Reports on violence in the workplace offer the latest information on nonfatal and fatal forms of violence against private-sector and government employees that occur where they are working or on duty.
NIBRS stands for National Incident-Based Reporting System. Unlike the FBI's Uniform Crime Reporting (UCR) Program, which only collects data on the most serious offense that occurs during a criminal incident, NIBRS collects data on each reported offense occurring during criminal incident. You can learn more about NIBRS in the NIBRS Edition of the FBI's CJIS newsletter.
There are two national crime series which have data on crime rates and trends. The National Crime Victimization Survey (NCVS) is based upon a sample of households and includes both crimes that are reported to police and those that are not reported. The Uniform Crime Reports (UCR) is based upon local police reports which are compiled by the FBI. See (link) for a more detailed explanation of each data set. The two data series complement each other and both are “right” in terms of measuring what they are designed to measure. Please see the report, The Nation’s Two Crime Measures (NCJ 246832, BJS web), for more information.

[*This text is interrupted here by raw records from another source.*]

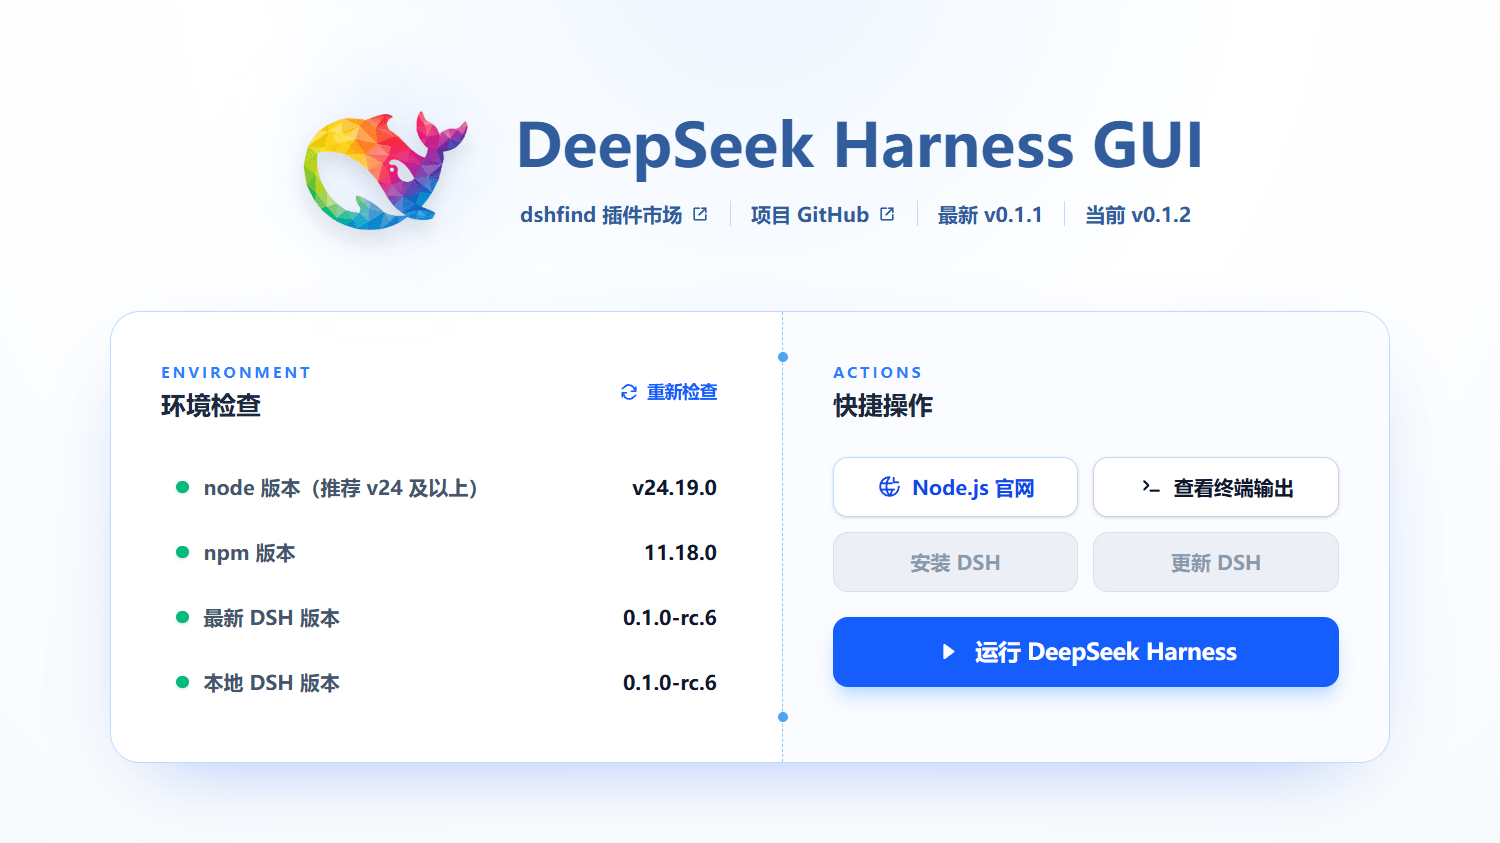
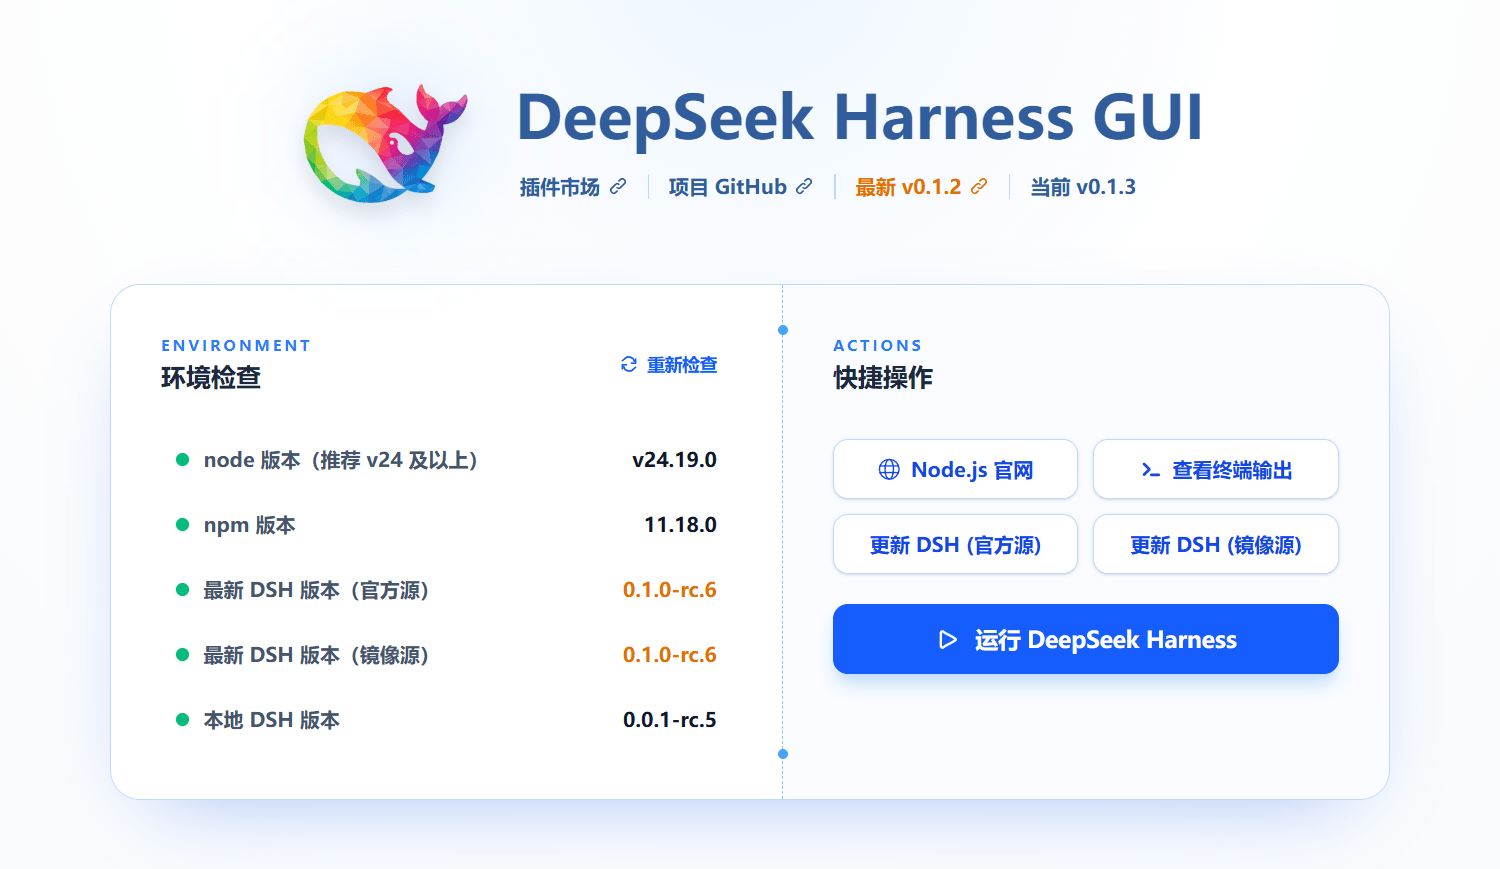
chore: update readme

diff --git a/README.md b/README.md
@@ -1,6 +1,6 @@
 # DeepSeek Harness GUI
 
-**超 级 轻 量 的 deepseek harness 桌面端应用，安装包只要 3 MB，便携版只要 9 MB！**
+**超 级 轻 量 的 deepseek harness 桌面端应用，安装包只要 2 MB，便携版只要 11 MB！**
 
 ---
 
@@ -14,10 +14,11 @@
 ## 介绍
 
 - 本项目是基于 Tauri 构建的 [deepseek-harness](https://github.com/deepseek-ai/deepseek-harness) 轻量启动器，保留原始 DSH 功能，提供桌面版 APP 体验
-- 适配文件下载、图片拖拽、剪贴板等操作
-- 支持将应用最小化到通知栏
+- 适配文件下载、图片拖拽、剪贴板等操作，支持最小化到通知栏
 - 支持 Ctrl+滚轮 或 Ctrl +/- 调节页面缩放
-- 本项目使用 worker 模式管理 DSH，支持应用中安装/更新 DSH
+- 同步 DSH 的日间/夜间/系统主题切换
+- 支持在应用中安装或更新 DSH，可选择官方源(npmjs)或镜像源(npmmirror)
+- 本项目使用 worker 模式管理 DSH，不影响 DSH 的任何设定
 - 只要官方启动命令不变，本项目就能持续使用
 
 ## 日志
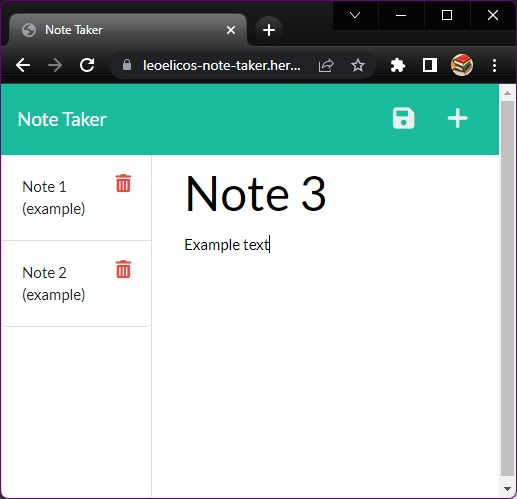
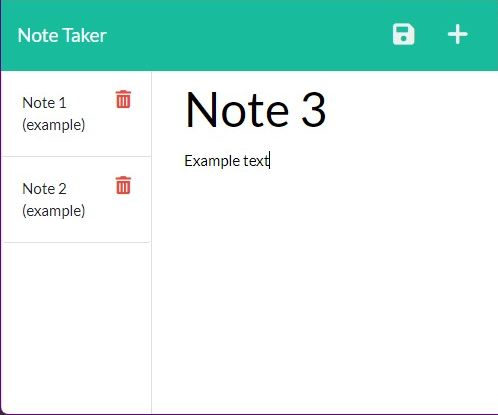
Update README screenshots

diff --git a/README.md b/README.md
@@ -39,6 +39,10 @@ https://user-images.githubusercontent.com/99461390/167338663-9d9135c9-c289-48b4-
 
 ![Writing](./demo2.jpg)
 
+### Screenshot: Saved
+
+![Writing](./demo3.jpg)
+
 ## Credits
 
 -  BCS Resources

Number of victimizations per 1,000 persons or households in a given population that occurred during the year.
Many surveys have a specific margin of error because all of the questions are asked of every person. For example if you ask an opinion question all of the respondents in the sample, everyone can give an opinion. The margin of error is different for different crimes and different findings in NCVS because questions are asked only of people who are victims of those crimes. There is a large margin of error around statistically rare crimes, such as rape/sexual assault. The margin of error is smaller around crimes which occur more frequently, such as property theft. Within a crime category such as violent crime, the margin of error around specific characteristics such as hospitalization may be larger than that for overall violent crime, since the estimates are based only on violent crime victims who experienced that characteristic.
Though the NCVS was originally designed to provide national level estimates of criminal victimization, BJS has recognized an increasing need for victimization data at the state and local level. BJS has developed multiple approaches for obtaining subnational NCVS estimates, see NCVS Redesign: Subnational for additional information about these approaches.
UCR stands for the Uniform Crime Reporting Program, a project of the FBI. You can learn more about the UCR program on the FBI website.
The NCVS and UCR both offer important information on criminal victimization; however, the two programs were created to serve different purposes. The primary objective of the UCR is to provide a reliable set of criminal justice statistics for law enforcement administration, operation, and management. The NCVS was established to provide previously unavailable information about crime (including crime not reported to police), victims, and offenders. More information on the similarities and differences between the NCVS and UCR can be found in Nation's Two Crime Measures
We develop national estimates from sample cases of interviews with victims. We take the data we get from these interviews and weight it to represent the nation as a whole. All of the published data from the survey represent weighted estimates. When the national estimate is based on 10 or fewer actual sample cases, we make note of this and encourage caution in interpreting results.